Notes on Richard III

When this play begins, England's royal family has been locked in a power struggle for a number of decades that periodically erupts into violence. These battles are all part of the Wars of the Roses, named after the family symbols of the two contending groups: the Lancaster family, symbolized by a red rose, and the York family, symbolized by a white one.

The problems began with the death of the long-reigning King Edward III, of the house of Plantagenet. Edward III had seven sons, of whom the fourth and fifth became the fathers of the dynasties. The elder was called John of Gaunt, the Duke of Lancaster, and his younger brother was Edmund of Langley, Duke of York. Their descendants formed two important clans - the Lancasters and the Yorks. Both clans derived from royal blood, and both produced ambitious men who were willing to fight for the throne.

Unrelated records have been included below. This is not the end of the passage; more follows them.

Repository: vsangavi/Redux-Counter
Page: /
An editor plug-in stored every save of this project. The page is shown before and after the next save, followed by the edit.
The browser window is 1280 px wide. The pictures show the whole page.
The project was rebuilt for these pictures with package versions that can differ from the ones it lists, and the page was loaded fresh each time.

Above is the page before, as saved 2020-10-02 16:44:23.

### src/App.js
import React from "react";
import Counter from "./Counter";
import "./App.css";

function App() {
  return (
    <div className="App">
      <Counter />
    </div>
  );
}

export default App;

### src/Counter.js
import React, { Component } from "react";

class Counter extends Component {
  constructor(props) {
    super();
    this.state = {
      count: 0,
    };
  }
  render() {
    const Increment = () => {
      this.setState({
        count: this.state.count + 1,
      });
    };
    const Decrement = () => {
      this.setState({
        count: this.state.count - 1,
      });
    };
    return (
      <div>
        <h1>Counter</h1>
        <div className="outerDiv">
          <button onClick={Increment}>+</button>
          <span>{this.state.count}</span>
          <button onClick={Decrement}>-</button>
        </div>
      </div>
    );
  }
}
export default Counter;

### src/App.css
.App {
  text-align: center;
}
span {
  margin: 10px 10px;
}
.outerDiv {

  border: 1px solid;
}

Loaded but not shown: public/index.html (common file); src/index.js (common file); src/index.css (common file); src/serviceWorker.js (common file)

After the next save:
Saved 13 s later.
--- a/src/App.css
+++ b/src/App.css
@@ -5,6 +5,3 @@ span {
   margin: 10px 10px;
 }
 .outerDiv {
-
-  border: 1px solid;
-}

After the death of Edward III, King Richard II - who was descended from Edward's eldest son, and was thus neither a York nor a Lancaster - ruled for twenty-two years. However, he was soon overthrown by his cousin (the son of John the Gaunt), a Lancaster named Henry Bolingbroke who became Henry IV. Henry IV was in turn succeeded by his son, Henry V, who was succeeded by his son, Henry VI.

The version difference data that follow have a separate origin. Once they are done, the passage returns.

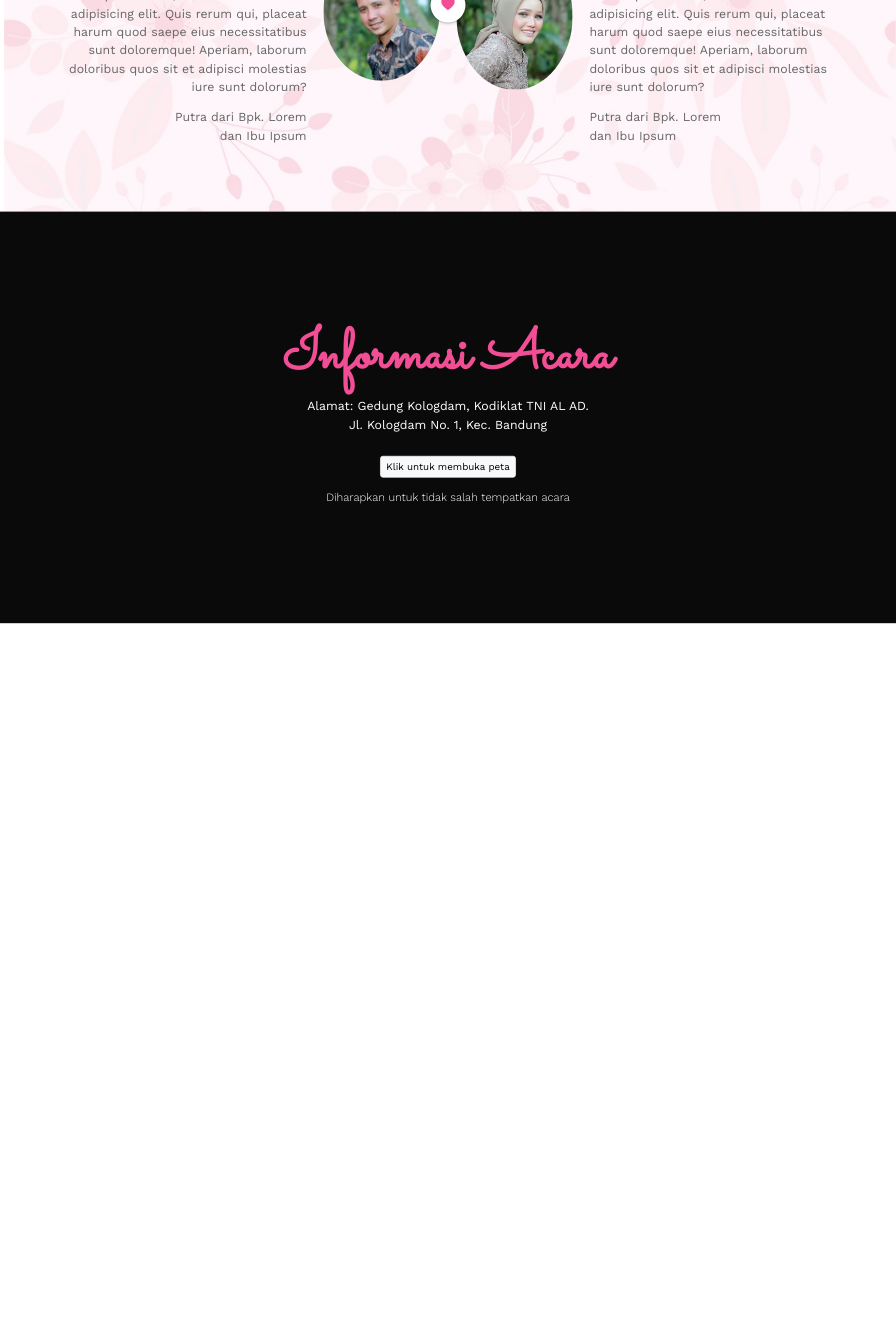
Repository: sellayspy/invitation
Page: index.html
These files come from the project's save history. The page is drawn as it stood at one moment and after the next save; the edit follows.
The browser window is 1280 px wide. The pictures show the part of the page from y = 1396 to 3316 px (the page is 4000 px tall), at 70% of full size.

Above is the page before, as saved 2024-07-08 16:50:54.

### index.html
<!DOCTYPE html>
<html lang="en">
  <head>
    <meta charset="utf-8" />
    <meta name="viewport" content="width=device-width, initial-scale=1" />
    <title>Dela & Roni</title>
    <link
      href="https://cdn.jsdelivr.net/npm/bootstrap@5.3.3/dist/css/bootstrap.min.css"
      rel="stylesheet"
      integrity="sha384-QWTKZyjpPEjISv5WaRU9OFeRpok6YctnYmDr5pNlyT2bRjXh0JMhjY6hW+ALEwIH"
      crossorigin="anonymous"
    />
    <link rel="preconnect" href="https://fonts.googleapis.com" />
    <link rel="preconnect" href="https://fonts.gstatic.com" crossorigin />
    <link
      href="https://fonts.googleapis.com/css2?family=Sacramento&family=Work+Sans:ital,wght@0,100..900;1,100..900&display=swap"
      rel="stylesheet"
    />

    <!--Simple Coutdown-->
    <link rel="stylesheet" href="coutdown/simplyCountdown.theme.default.css" />
    <script src="coutdown/simplyCountdown.min.js"></script>

    <!--Custom CSS Icon-->
    <link rel="stylesheet" href="https://cdn.jsdelivr.net/npm/bootstrap-icons@1.11.3/font/bootstrap-icons.min.css">

    <link rel="stylesheet" href="style.css" />
  </head>
  <body>
    <section
      id="hero"
      class="hero w-100 h-100 p-3 mx-auto text-center d-flex justify-content-center align-items-center text-white"
    >
      <main>
        <h4>Kepada Bapak/Ibu/Saudara/i,</h4>
        <h1>Dela Sri & Roni</h1>
        <p>Akan melangsungkan resepsi pernikahan dalam:</p>
        <div class="simply-countdown"></div>
        <a href="#undangan" class="btn btn-lg mt-4">Lihat Undangan</a>
      </main>
    </section>

    <nav class="navbar navbar-expand-md bg-transparent sticky-top mynavbar">
      <div class="container">
        <a class="navbar-brand" href="#">Spy</a>
        <button
          class="navbar-toggler border-0"
          type="button"
          data-bs-toggle="offcanvas"
          data-bs-target="#offcanvasNavbar"
          aria-controls="offcanvasNavbar"
          aria-label="Toggle navigation"
        >
          <span class="navbar-toggler-icon"></span>
        </button>
        <div
          class="offcanvas offcanvas-end"
          tabindex="-1"
          id="offcanvasNavbar"
          aria-labelledby="offcanvasNavbarLabel"
        >
          <div class="offcanvas-header">
            <h5 class="offcanvas-title" id="offcanvasNavbarLabel">Spy</h5>
            <button
              type="button"
              class="btn-close"
              data-bs-dismiss="offcanvas"
              aria-label="Close"
            ></button>
          </div>
          <div class="offcanvas-body">
            <div class="navbar-nav ms-auto">
              <a class="nav-link" href="#home">Home</a>
              <a class="nav-link" href="#info">Info</a>
              <a class="nav-link" href="#story">Story</a>
              <a class="nav-link" href="#gallery">Gallery</a>
              <a class="nav-link" href="#rsvp">RSVP</a>
              <a class="nav-link" href="#gift">Gifts</a>
            </div>
          </div>
        </div>
      </div>
    </nav>

    <section id="home" class="home">
      <div class="container">
        <div class="row justify-content-center">
          <div class="col-md-8 text-center">
            <h2>Acara Pernikahan</h2>
            <h3>
              Diselenggarakan pada 04 oktober 2024 di Tasikmalaya, Jawa Barat
            </h3>
            <p>
              Oleh karena itu, dengan segala hormat, kami bermaksud untuk
              mengundang Bapak/Ibu, Saudara/i, untuk hadir pada acara pernikahan
              kami.
            </p>
          </div>
        </div>

        <div class="row couple">
          <div class="col-lg-6">
            <div class="row">
              <div class="col-8 text-end">
                <h3>Roni Sahroni</h3>
                <p>
                  Lorem ipsum dolor, sit amet consectetur adipisicing elit. Quis
                  rerum qui, placeat harum quod saepe eius necessitatibus sunt
                  doloremque! Aperiam, laborum doloribus quos sit et adipisci
                  molestias iure sunt dolorum?
                </p>
                <p>
                  Putra dari Bpk. Lorem <br />
                  dan Ibu Ipsum
                </p>
              </div>
              <div class="col-4">
                <img
                  src="img/Desain tanpa judul (1).jpg"
                  alt="Roni Sahroni"
                  class="img-responsive rounded-circle"
                />
              </div>
            </div>
          </div>

          <span class="heart"><i class="bi bi-heart-fill"></i></span>

          <div class="col-lg-6">
            <div class="row">
              <div class="col-4">
                <img
                  src="img/Desain tanpa judul (2).jpg"
                  alt="Dela Sri"
                  class="img-responsive rounded-circle"
                />
              </div>
              <div class="col-8">
                <h3>Dela Sri</h3>
                </h3>
                <p>
                  Lorem ipsum dolor, sit amet consectetur adipisicing elit. Quis
                  rerum qui, placeat harum quod saepe eius necessitatibus sunt
                  doloremque! Aperiam, laborum doloribus quos sit et adipisci
                  molestias iure sunt dolorum?
                </p>
                <p>
                  Putra dari Bpk. Lorem <br />
                  dan Ibu Ipsum
                </p>
              </div>
            </div>
          </div>
        </div>
      </div>
    </section>

    <section id="info" class="info">
      <div class="container">
        <div class="row justify-content-center">
          <div class="col-md-8 col-10 text-center">
            <h2>Informasi Acara</h2>
            <p class="alamat">Alamat: Gedung Kologdam, Kodiklat TNI AL AD. <br> Jl. Kologdam No. 1, Kec. Bandung</p>
            <a href="https://maps.app.goo.gl/j2RVmCKoAZy6CYFM9" target="_blank" class="btn btn-light btn-sm my-3">Klik untuk membuka peta</a>
            <p class="description">Diharapkan untuk tidak salah tempatkan acara</p>
          </div>
        </div>

        <div class="row justify-content-center mt-4">
          <div class="col-md-5 col-10">

          </div>
        </div>
      </div>
    </section>

    <script
      src="https://cdn.jsdelivr.net/npm/bootstrap@5.3.3/dist/js/bootstrap.bundle.min.js"
      integrity="sha384-YvpcrYf0tY3lHB60NNkmXc5s9fDVZLESaAA55NDzOxhy9GkcIdslK1eN7N6jIeHz"
      crossorigin="anonymous"
    ></script>

    <script>
      simplyCountdown(".simply-countdown", {
        year: 2024, // required
        month: 10, // required
        day: 4, // required
        hours: 8, // Default is 0 [0-23] integer
        words: {
          //words displayed into the countdown
          days: { singular: "hari", plural: "hari" },
          hours: { singular: "jam", plural: "jam" },
          minutes: { singular: "menit", plural: "menit" },
          seconds: { singular: "detik", plural: "detik" },
        },
      });
    </script>
  </body>
</html>

### coutdown/simplyCountdown.theme.default.css
.simply-countdown {
  overflow: hidden;
  display: table;
  font-family: "Arial", sans-serif;
  margin: auto;
}
.simply-countdown > .simply-section {
  width: 50px;
  height: 50px;
  padding: 80px;
  display: flex;
  align-items: center;
  justify-content: center;
  float: left;
  margin: 10px;
  background: var(--pink);
  box-shadow: 0 1px 3px rgba(0, 0, 0, 0.12), 0 1px 2px rgba(0, 0, 0, 0.24);
  border-radius: 50%;
}
.simply-countdown > .simply-section .simply-amount,
.simply-countdown > .simply-section .simply-word {
  display: block;
  text-align: center;
}
.simply-countdown > .simply-section .simply-amount {
  font-size: 1.6rem;
}

### style.css
:root {
  --pink: #f14e95;

  --bg: #0a0a0a;

  --shadow: 0 2px 2px rgb(0 0 0/ 0.5);
}

body {
  font-size: 1.2rem;
  font-family: "Work Sans", sans-serif;
  min-height: 4000px;
}

.hero::before {
  content: "";
  position: absolute;
  top: 0;
  left: 0;
  height: 100%;
  width: 100%;
  background-image: url(img/gambar-1.jpg);
  background-size: cover;
  background-position: center;
  z-index: -1;
  filter: blur(1px);
}

.hero {
  position: relative;
  min-height: 100vh;
}

.hero h1,
.hero h4,
.hero p {
  text-shadow: var(--shadow);
}

.hero h1 {
  font-family: "Sacramento", cursive;
  font-size: 6rem;
}

.hero h4 {
  font-size: 1.6rem;
}

.hero p {
  font-size: 1.4rem;
}

.hero a {
  color: var(--pink);

  background-color: white;

  box-shadow: var(--shadow);
}

.hero a:hover {
  background-color: var(--pink);
  color: white;
}

.mynavbar {
  background-color: rgba(255, 255, 255, 0.4) !important;
  backdrop-filter: blur(4px);
}

.mynavbar .offcanvas {
  height: 100vh;
}

.mynavbar .navbar-brand,
.mynavbar .offcanvas-title {
  font-family: "Sacramento", cursive;
  font-size: 3.2rem;
  font-weight: bold;
}

.mynavbar .nav-link {
  text-transform: uppercase;
}

.home {
  background-image: url(img/Desain\ tanpa\ judul.png);
  background-size: cover;
  min-height: 100vh;
  margin-top: -6rem;
  padding-top: 15rem;
  padding-bottom: 5rem;
}

.home h2,
.info h2 {
  color: var(--pink);
  font-family: "Sacramento", cursive;
  font-size: 5rem;
  font-weight: bold;
}

.home h3 {
  color: #444;
  font-size: 1.5rem;
  margin-bottom: 1rem;
}

.home p {
  font-size: 1.1rem;
  color: #666;
}

.home .couple {
  margin-top: 100px;
}

.home .couple h3 {
  font-family: "Sacramento";
  font-size: 2.4rem;
  color: var(--pink);
}

.home .couple img {
  width: 100%;
}

.home .heart {
  width: 50px;
  height: 50px;
  background-color: white;
  display: flex;
  border-radius: 50%;
  box-shadow: 0 0 5px rgba(0, 0, 0, 0.5);
  position: absolute;
  left: 50%;
  transform: translateX(-50%) translateY(65px);
}

.home .heart i {
  margin: auto;
  color: var(--pink);
}

.info {
  background-color: var(--bg);
  color: white;
  padding-top: 10rem;
  padding-bottom: 8rem;
}

.info .alamat {
  font-size: 1.1rem;
}

.info .description {
  font-size: 1rem;
  font-weight: 300;
}

/* Media Query */

/* Extra large devices (large laptops and desktops, 1200px and up) */

@media (max-width: 1200px) {
  .home .heart {
    transform: translateX(-50%) translateY(45px);
  }
}

/* Laptop */
@media (max-width: 992px) {
  html {
    font-size: 75%;
  }
  .simply-countdown > .simply-section {
    padding: 70px;
  }

  .home .heart {
    display: none;
  }
}

/* Tablet */
@media (max-width: 768px) {
  html {
    font-size: 65%;
  }
  .simply-countdown > .simply-section {
    padding: 60px;
    margin: 5px;
  }

  .mynavbar .nav-link {
    font-size: 2rem;
    text-align: center;
  }
}

/* mobile phone */
@media (max-width: 576px) {
  html {
    font-size: 55%;
  }
  .simply-countdown > .simply-section {
    padding: 45px;
    margin: 3px;
  }
}

Loaded but not shown: coutdown/simplyCountdown.min.js (library)

After the next save:
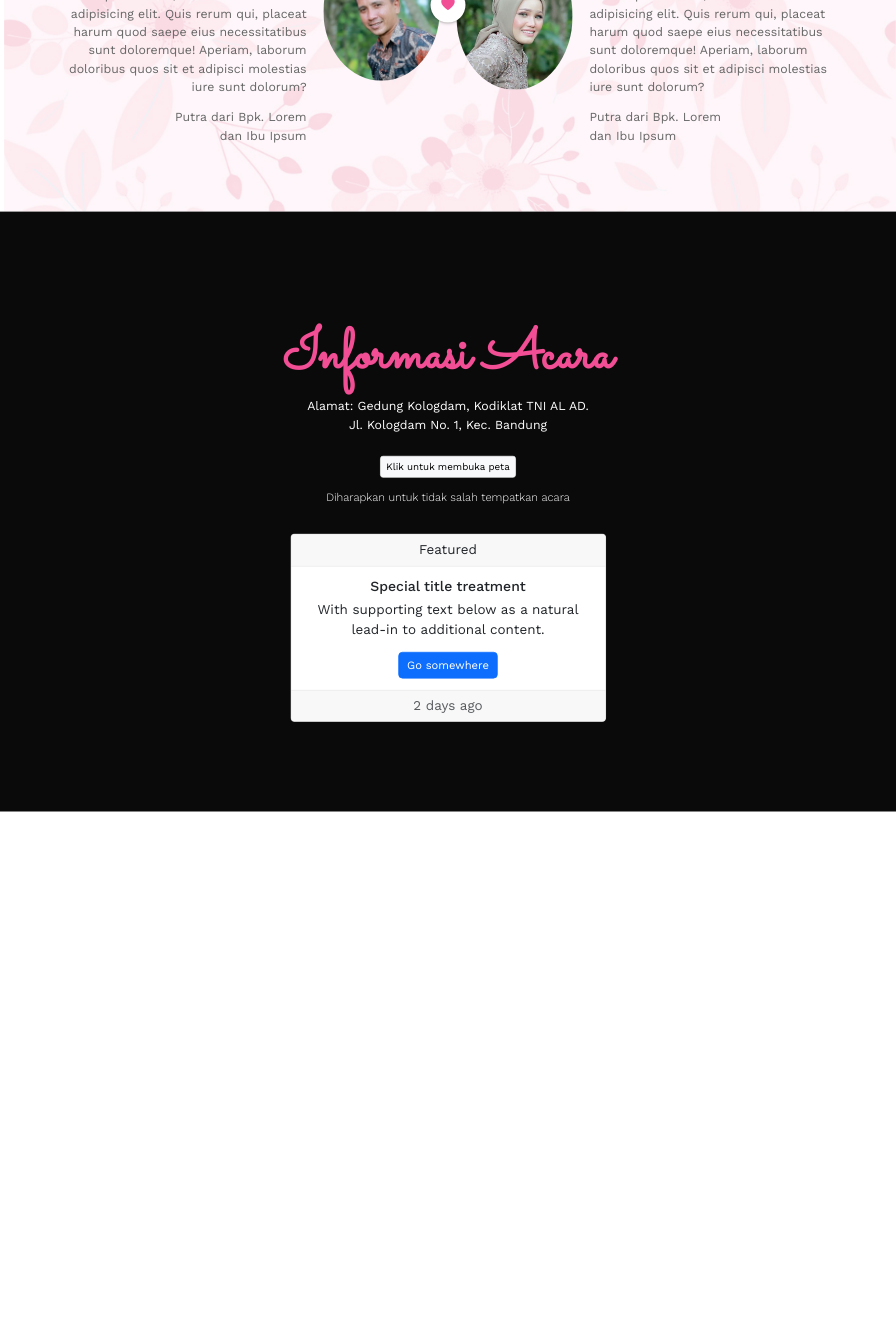
Saved 53 s later.
--- a/index.html
+++ b/index.html
@@ -168,7 +168,19 @@
 
         <div class="row justify-content-center mt-4">
           <div class="col-md-5 col-10">
-
+            <div class="card text-center">
+  <div class="card-header">
+    Featured
+  </div>
+  <div class="card-body">
+    <h5 class="card-title">Special title treatment</h5>
+    <p class="card-text">With supporting text below as a natural lead-in to additional content.</p>
+    <a href="#" class="btn btn-primary">Go somewhere</a>
+  </div>
+  <div class="card-footer text-body-secondary">
+    2 days ago
+  </div>
+</div>
           </div>
         </div>
       </div>

After the save that followed:
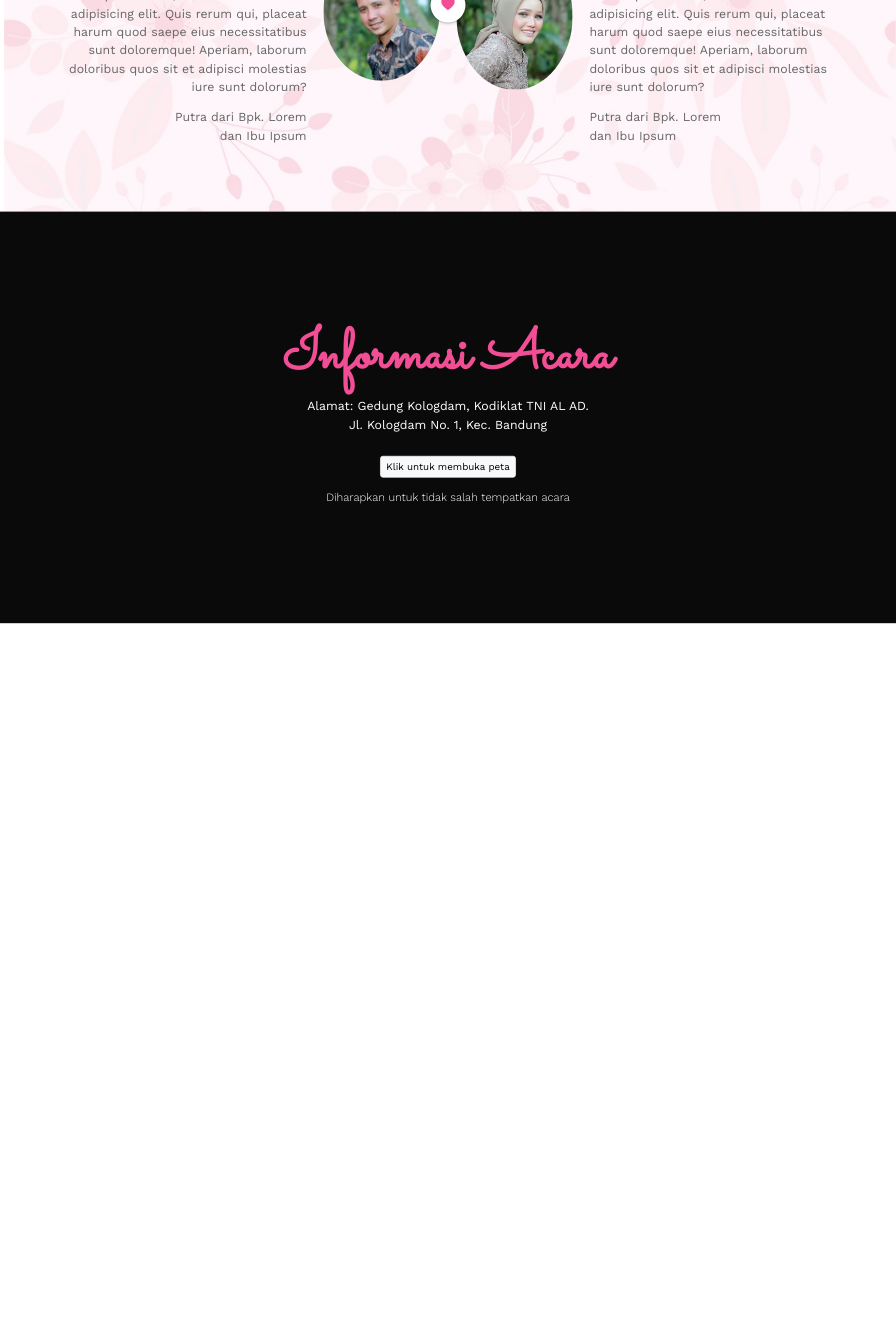
Saved 29 s later.
--- a/index.html
+++ b/index.html
@@ -168,19 +168,7 @@
 
         <div class="row justify-content-center mt-4">
           <div class="col-md-5 col-10">
-            <div class="card text-center">
-  <div class="card-header">
-    Featured
-  </div>
-  <div class="card-body">
-    <h5 class="card-title">Special title treatment</h5>
-    <p class="card-text">With supporting text below as a natural lead-in to additional content.</p>
-    <a href="#" class="btn btn-primary">Go somewhere</a>
-  </div>
-  <div class="card-footer text-body-secondary">
-    2 days ago
-  </div>
-</div>
+
           </div>
         </div>
       </div>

During the reign of Henry VI, fighting broke out between the two Lancasters - led by the King and Margaret, his warrior queen - and the Yorks, led by the brothers Edward, Clarence, and Richard. After a bloody struggle, the Lancastrian Henry VI was deposed and the head of the house of York took the throne as King Edward IV. In battle, Henry's son and destined heir, Edward, Prince of Wales was killed by the three brothers and Queen Margaret was captured and exiled. Henry VI was executed by Richard. With the victorious Yorks - Edward and his Queen Elizabeth - ascneding the throne, the action of Richard III begins.